Web page edit records
* * * * * * * * *

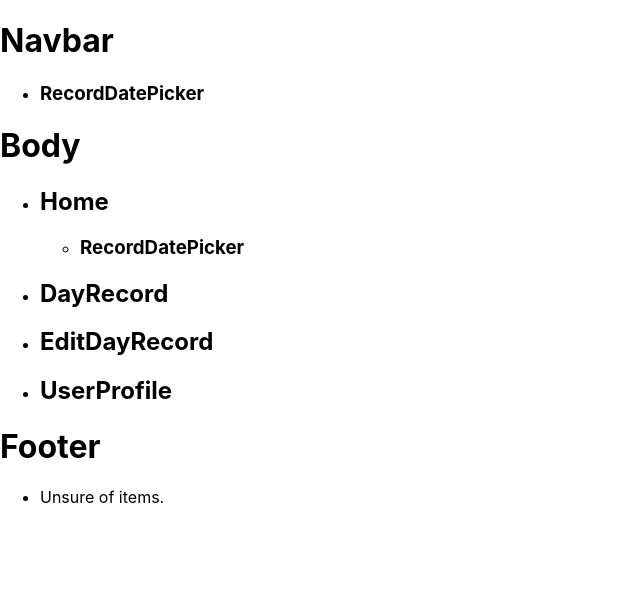
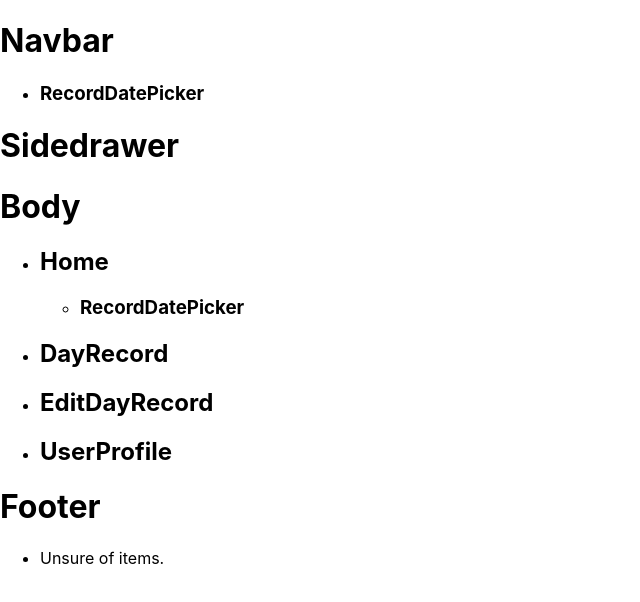
Before and after one commit to michael-small/strength-star, a React (Create React App) app: page / in a window 1280 px wide. Shown: the top 602 px of the page, without its empty margins (0-640 px from the left). Built offline with nearby package versions, Linux system fonts and the light colour scheme.

Commit message:
Add barebones for material sidedrawer component to navbar
No material-ui code yet, merely a class rendered in Navbar.

```diff
--- a/src/components/Navbar/Navbar.js
+++ b/src/components/Navbar/Navbar.js
@@ -1,4 +1,5 @@
 import React, { Component } from 'react';
+import SideDrawer from '../SideDrawer/SideDrawer';
 
 export default class Navbar extends Component {
 	render() {
@@ -10,6 +11,7 @@ export default class Navbar extends Component {
 						<h3>RecordDatePicker</h3>
 					</li>
 				</ul>
+				<SideDrawer></SideDrawer>
 			</div>
 		);
 	}
--- /dev/null
+++ b/src/components/SideDrawer/SideDrawer.js
@@ -0,0 +1,11 @@
+import React, { Component } from 'react';
+
+export default class SideDrawer extends Component {
+	render() {
+		return (
+			<div>
+				<h1>Sidedrawer</h1>
+			</div>
+		);
+	}
+}
```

* * * * * * * * *

Your objective:
Please go over the data above and copy each line with "default" in it.

Response box:
 export default class Navbar extends Component {
@@ -10,6 +11,7 @@ export default class Navbar extends Component {
+export default class SideDrawer extends Component {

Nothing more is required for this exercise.